What is required =
Write only the count of lines that hold the word "split" in the listing.

Information shown =
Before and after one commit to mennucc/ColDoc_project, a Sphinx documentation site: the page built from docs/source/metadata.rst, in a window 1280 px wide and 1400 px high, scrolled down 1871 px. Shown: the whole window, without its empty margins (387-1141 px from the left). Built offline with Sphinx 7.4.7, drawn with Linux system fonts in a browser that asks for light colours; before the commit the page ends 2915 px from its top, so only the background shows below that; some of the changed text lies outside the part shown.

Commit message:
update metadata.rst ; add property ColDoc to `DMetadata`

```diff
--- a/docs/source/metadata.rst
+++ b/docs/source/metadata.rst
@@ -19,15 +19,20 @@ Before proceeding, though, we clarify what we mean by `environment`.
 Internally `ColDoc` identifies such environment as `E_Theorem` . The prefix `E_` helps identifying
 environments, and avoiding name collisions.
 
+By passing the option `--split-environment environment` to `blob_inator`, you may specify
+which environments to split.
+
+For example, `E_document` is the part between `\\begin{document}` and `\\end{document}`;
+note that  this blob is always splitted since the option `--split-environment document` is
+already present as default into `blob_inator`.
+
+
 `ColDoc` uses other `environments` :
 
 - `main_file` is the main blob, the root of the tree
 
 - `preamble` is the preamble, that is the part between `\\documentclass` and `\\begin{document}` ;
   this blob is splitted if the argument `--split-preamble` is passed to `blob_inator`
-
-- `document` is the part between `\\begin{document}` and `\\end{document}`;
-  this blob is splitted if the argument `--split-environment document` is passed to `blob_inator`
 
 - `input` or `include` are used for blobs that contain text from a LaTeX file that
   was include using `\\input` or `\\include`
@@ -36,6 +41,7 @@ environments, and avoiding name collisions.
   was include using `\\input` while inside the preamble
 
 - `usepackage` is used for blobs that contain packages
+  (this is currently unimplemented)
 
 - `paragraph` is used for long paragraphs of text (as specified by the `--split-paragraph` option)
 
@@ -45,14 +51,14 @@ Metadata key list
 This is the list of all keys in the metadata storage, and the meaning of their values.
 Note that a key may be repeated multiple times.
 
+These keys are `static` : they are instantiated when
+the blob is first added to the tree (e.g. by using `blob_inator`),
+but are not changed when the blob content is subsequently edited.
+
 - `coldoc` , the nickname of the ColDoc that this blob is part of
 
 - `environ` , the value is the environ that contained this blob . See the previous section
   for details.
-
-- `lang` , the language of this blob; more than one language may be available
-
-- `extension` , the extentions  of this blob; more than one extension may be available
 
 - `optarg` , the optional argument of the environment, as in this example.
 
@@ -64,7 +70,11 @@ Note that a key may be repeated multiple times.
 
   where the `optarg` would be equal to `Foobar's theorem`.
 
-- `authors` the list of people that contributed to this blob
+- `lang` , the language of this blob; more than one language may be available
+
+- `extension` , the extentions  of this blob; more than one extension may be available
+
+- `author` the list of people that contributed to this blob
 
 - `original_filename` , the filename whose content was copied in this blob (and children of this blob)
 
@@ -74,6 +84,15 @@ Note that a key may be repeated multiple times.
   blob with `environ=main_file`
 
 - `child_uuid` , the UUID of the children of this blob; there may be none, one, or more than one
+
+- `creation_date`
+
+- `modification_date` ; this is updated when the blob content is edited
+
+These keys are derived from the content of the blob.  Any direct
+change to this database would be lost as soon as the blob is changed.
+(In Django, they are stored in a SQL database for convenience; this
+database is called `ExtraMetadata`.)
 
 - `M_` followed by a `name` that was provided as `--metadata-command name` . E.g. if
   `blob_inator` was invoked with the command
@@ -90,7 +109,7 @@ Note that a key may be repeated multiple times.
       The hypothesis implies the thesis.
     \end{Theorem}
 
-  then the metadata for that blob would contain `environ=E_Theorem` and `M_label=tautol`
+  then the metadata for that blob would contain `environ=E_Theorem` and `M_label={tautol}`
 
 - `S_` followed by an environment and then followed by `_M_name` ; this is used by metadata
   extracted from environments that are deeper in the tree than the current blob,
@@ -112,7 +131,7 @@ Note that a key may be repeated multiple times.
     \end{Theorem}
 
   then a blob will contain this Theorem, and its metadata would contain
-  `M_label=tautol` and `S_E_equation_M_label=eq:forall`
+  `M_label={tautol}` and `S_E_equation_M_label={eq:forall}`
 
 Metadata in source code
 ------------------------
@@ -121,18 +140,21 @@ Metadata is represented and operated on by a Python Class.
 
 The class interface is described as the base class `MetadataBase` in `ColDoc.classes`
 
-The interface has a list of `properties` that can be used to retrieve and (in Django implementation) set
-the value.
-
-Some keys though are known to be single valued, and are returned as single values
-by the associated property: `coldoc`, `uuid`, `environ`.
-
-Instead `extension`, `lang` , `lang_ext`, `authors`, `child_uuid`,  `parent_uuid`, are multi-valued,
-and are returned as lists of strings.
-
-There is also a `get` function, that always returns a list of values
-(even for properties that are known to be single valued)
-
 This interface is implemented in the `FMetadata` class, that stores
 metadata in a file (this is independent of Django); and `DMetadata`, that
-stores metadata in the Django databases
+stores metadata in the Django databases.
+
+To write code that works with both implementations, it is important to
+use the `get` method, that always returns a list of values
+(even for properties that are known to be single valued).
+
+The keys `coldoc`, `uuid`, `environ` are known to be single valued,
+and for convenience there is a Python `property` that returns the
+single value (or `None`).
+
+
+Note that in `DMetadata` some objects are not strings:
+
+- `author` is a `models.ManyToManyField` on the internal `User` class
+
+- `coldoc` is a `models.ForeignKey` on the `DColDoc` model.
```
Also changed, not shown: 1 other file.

Answer box =
6